Lola strategically closed her eyes in that picture so I can’t use it anywhere on the open internet. Instead, this is the retake.
You’ll notice that I forgot what to do with my eyes. I thought maybe I would open them. That was the wrong call. This picture only makes sense if that ricotta cheese was actually cocaine.
If you look closely in those wide, scary eyes, you can also see pain. By that point, I realized that I had been dealt the ultimate snub. The signed books I donated were nowhere to be found. The event organizers treated my contribution as if I were a five-year-old handing them a finger painting I made all by myself. Yes, it was lovely, and they would be sure to display it in a place of prominence. You know, like the dumpster out back. Fellow Indianapolis author John Green also donated a signed book. His was displayed in a place of prominence on the auction website and went for a winning bid of $135. The difference is that he’s sold a billion copies of his books while I’ve sold, well, a few less than that. Really, that should make my books more valuable. They’re much rarer. When it comes to charity, every penny counts. Evidently, my books weren’t expected to clear the one-cent threshold, so they weren’t included in the auction. I started this article talking about cake, but the real dessert was humble pie. I’ve eaten enough of it to last me a lifetime.
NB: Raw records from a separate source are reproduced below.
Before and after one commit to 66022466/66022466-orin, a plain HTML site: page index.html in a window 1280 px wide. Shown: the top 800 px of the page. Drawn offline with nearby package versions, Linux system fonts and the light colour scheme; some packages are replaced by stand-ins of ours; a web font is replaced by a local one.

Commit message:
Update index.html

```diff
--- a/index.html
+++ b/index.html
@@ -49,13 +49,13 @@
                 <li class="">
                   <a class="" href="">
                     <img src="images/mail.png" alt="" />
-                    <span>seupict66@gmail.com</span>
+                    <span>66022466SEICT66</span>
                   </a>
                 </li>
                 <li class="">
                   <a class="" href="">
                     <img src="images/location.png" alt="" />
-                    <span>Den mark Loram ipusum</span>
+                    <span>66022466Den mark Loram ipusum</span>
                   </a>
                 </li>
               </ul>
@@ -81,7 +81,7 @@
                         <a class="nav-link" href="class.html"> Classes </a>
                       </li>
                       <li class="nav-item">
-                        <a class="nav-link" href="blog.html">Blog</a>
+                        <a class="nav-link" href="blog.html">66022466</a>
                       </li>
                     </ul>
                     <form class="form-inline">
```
Don’t worry, there was actual cake. The event ended with a bidding war to determine the order in which we approached the dessert table. I can’t think of a better use of my money or anyone else’s. At that point, though, it actually was everyone else’s money. When I confirmed my bids in the silent auction and cashed out, the fundraising app wouldn’t let me spend any more. Thank goodness it cut me off. The next phase was the priciest of all. In a matter of minutes, tables collectively raised tens of thousands of dollars bidding against each other for the right to pick out a cake first. Due to the wild generosity of the people sitting around me, our table came in second. They paid nearly six thousand dollars for the right to choose a dessert. We then had to send up a representative to make the selection on our behalf. It was like the electoral college, but more important. Our designee made an excellent choice. If you wondered what a cake that cost more than my first car looks like, this is it.
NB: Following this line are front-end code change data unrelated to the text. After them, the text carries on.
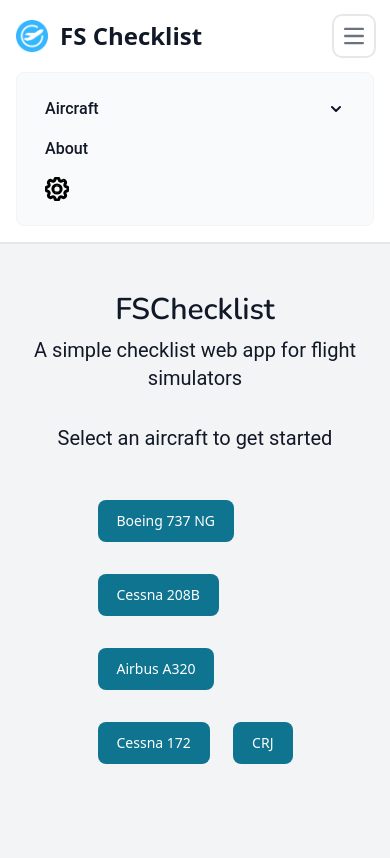
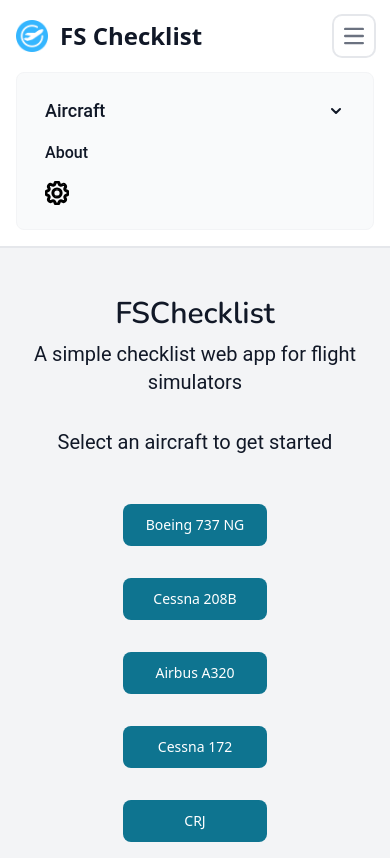
Before and after one commit to DaganCardinal/fschecklist, a React (Vite) app: page /home in a window 390 px wide. Both pictures are taken after a click on the button "Open main menu". Built offline with nearby package versions, Linux system fonts and the light colour scheme.

Commit message:
Styling updates:
- Fixed issue with dropdown menus appearing off-screen on mobile
- Fixed issue with repeating background image on mobile

```diff
--- a/src/components/Navbar/NavbarComponents.tsx
+++ b/src/components/Navbar/NavbarComponents.tsx
@@ -38,7 +38,7 @@
         id="aircraftDropdownButton"
         onClick={toggleDropdown}
         data-dropdown-toggle="aircraftDropdown"
-        className="flex items-center font-body justify-between w-full py-2 pl-3 pr-4 text-gray-900 rounded hover:bg-gray-100 md:hover:bg-transparent md:border-0 md:hover:text-blue-700 md:p-0 md:w-auto dark:text-white md:dark:hover:text-blue-500 dark:focus:text-white dark:border-gray-700 dark:hover:bg-gray-700 md:dark:hover:bg-transparent"
+        className="flex items-center font-body md:text-md text-lg  justify-between w-full py-2 pl-3 pr-4 text-gray-900 rounded hover:bg-gray-100 md:hover:bg-transparent md:border-0 md:hover:text-blue-700 md:p-0 md:w-auto dark:text-white md:dark:hover:text-blue-500 dark:focus:text-white dark:border-gray-700 dark:hover:bg-gray-700 md:dark:hover:bg-transparent"
       >
         {title}{" "}
         <svg
@@ -61,7 +61,7 @@
       <div
         id="aircraftDropdown"
         ref={dropdownRef}
-        className={`z-10 font-normal bg-white divide-y divide-gray-100 rounded-lg shadow w-44 dark:bg-gray-700 dark:divide-gray-600 absolute ${
+        className={`z-10 font-normal bg-white divide-y divide-gray-100 rounded-lg shadow w-44 dark:bg-gray-700 dark:divide-gray-600 absolute mt-2 ${
           isDropdownOpen ? "" : "hidden"
         }`}
       >
@@ -70,7 +70,7 @@
           aria-labelledby="aircraftDropdownButton"
         >
           {links.map((link) => (
-            <li className="p-2">
+            <li className="p-2 md:text-md text-lg">
               <NavbarLink to={link.to} content={link.content} />
             </li>
           ))}
@@ -154,7 +154,7 @@
       <div
         id="settingsDropdown"
         ref={dropdownRef}
-        className={`z-10 font-normal bg-white divide-y divide-gray-100 rounded-lg shadow min-w-[16rem]  dark:bg-gray-700 dark:divide-gray-600 absolute -translate-x-36 ${
+        className={`z-10 font-normal bg-white divide-y divide-gray-100 rounded-lg shadow min-w-[16rem]  dark:bg-gray-700 dark:divide-gray-600 absolute mt-2 md:mt-0 md:right-0 ${
           isSettingsOpen ? "" : "hidden"
         }`}
       >
--- a/src/pages/ChecklistPage.tsx
+++ b/src/pages/ChecklistPage.tsx
@@ -27,7 +27,9 @@
 
   return (
     <>
-      <div className={`relative ${image}  bg-contain`}>
+      <div
+        className={`relative ${image} md:bg-contain bg-no-repeat md:bg-repeat md:bg-left-top  bg-center bg-cover`}
+      >
         <Checklist
           checklistData={checklistData}
           title={aircraftName}
--- a/src/routes/Home.tsx
+++ b/src/routes/Home.tsx
@@ -6,26 +6,26 @@
     <>
       <div className="flex flex-col justify-center mx-auto text-center mt-12 font-body">
         <h1 className="text-3xl font-bold font-heading mb-2">FSChecklist</h1>
-        <p className="text-xl mb-8">
+        <p className="text-xl mb-8 mx-3">
           A simple checklist web app for flight simulators
         </p>
         <p className="text-xl">Select an aircraft to get started</p>
       </div>
-      <div className="flex flex-row flex-wrap justify-between w-1/2 mx-auto mt-8">
-        <Link to="/b737-checklist">
-          <Button className="my-4">Boeing 737 NG</Button>
+      <div className="flex flex-col md:flex-row flex-wrap md:justify-between w-1/2 mx-auto mt-8">
+        <Link to="/b737-checklist" className="mx-auto">
+          <Button className="my-4 min-w-[9rem]">Boeing 737 NG</Button>
         </Link>
-        <Link to="/c208-checklist">
-          <Button className="my-4">Cessna 208B</Button>
+        <Link to="/c208-checklist" className="mx-auto">
+          <Button className="my-4 min-w-[9rem]">Cessna 208B</Button>
         </Link>
-        <Link to="/a320-checklist">
-          <Button className="my-4">Airbus A320</Button>
+        <Link to="/a320-checklist" className="mx-auto">
+          <Button className="my-4 min-w-[9rem]">Airbus A320</Button>
         </Link>
-        <Link to="/c172-checklist">
-          <Button className="my-4">Cessna 172</Button>
+        <Link to="/c172-checklist" className="mx-auto">
+          <Button className="my-4 min-w-[9rem]">Cessna 172</Button>
         </Link>
-        <Link to="/crjx-checklist">
-          <Button className="my-4">CRJ</Button>
+        <Link to="/crjx-checklist" className="mx-auto">
+          <Button className="my-4 min-w-[9rem]">CRJ</Button>
         </Link>
       </div>
     </>
```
The people who actually paid for the cake graciously sliced it into pieces and shared it with the rest of us. After shamefully eating my body weight in ricotta cheese, I still somehow found room for the cake. The other three members of my party tapped out halfway through their slices. I wouldn’t waste a crumb of a $10 cake. Tossing part of one that cost $5,700 was blasphemy. I finished Lola’s slice, and then Peter and Lila’s pieces, too. When that much money is involved, germs no longer apply. By volume, I probably ate two full pieces, giving me the largest share of the cake I didn’t pay for. If the other people at the table hadn’t been watching me, I would have licked the plates. It’s a wonder I don’t get invited to more things.
If you want to donate to Teachers’ Treasures, you can find them here. With the right materials, teachers can turn out more scientists and engineers and fewer English majors whose books end up in the trash.
Anyway, that’s all I’ve got for now. Catch you next time.